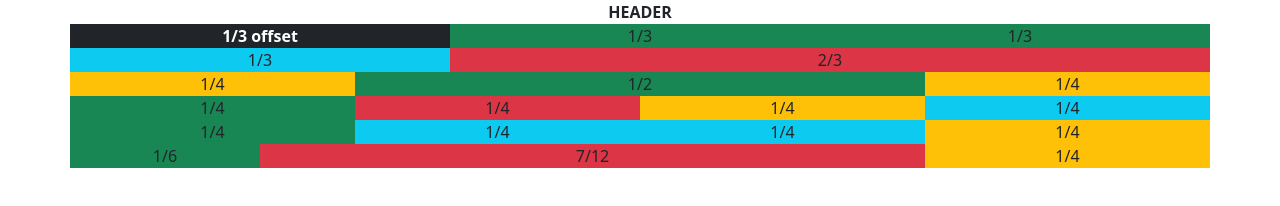
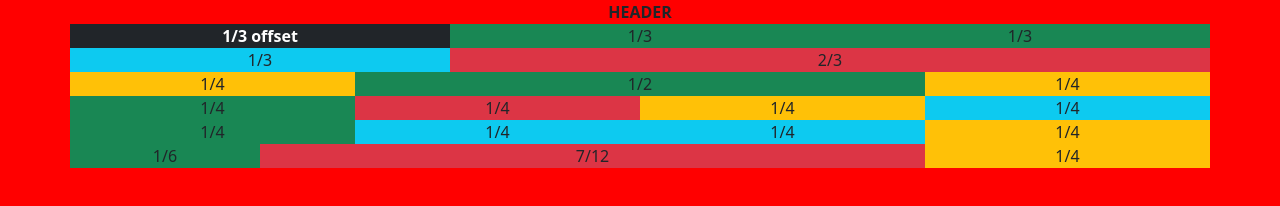
Before and after one commit to vermouth012/breakpoints-dejesus, a plain HTML site: page index.html in a window 1280 px wide. Drawn offline with nearby package versions, Linux system fonts and the light colour scheme.

Commit message:
Update index.html

```diff
--- a/index.html
+++ b/index.html
@@ -8,6 +8,7 @@
   <link href="https://cdn.jsdelivr.net/npm/bootstrap@5.3.5/dist/css/bootstrap.min.css" rel="stylesheet">
   <script src="https://cdn.jsdelivr.net/npm/bootstrap@5.3.5/dist/js/bootstrap.bundle.min.js"></script>
 </head>
+<link rel="stylesheet" href="breakpoint.css">
 <body>
   <div class="container">
     <!-- Row 1 -->
```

* * *

**WHAT IS REQUIRED:** Please filter the data down to the lines containing the word "link".

**RESPONSE TO THE TASK:**
   <link href="https://cdn.jsdelivr.net/npm/bootstrap@5.3.5/dist/css/bootstrap.min.css" rel="stylesheet">
+<link rel="stylesheet" href="breakpoint.css">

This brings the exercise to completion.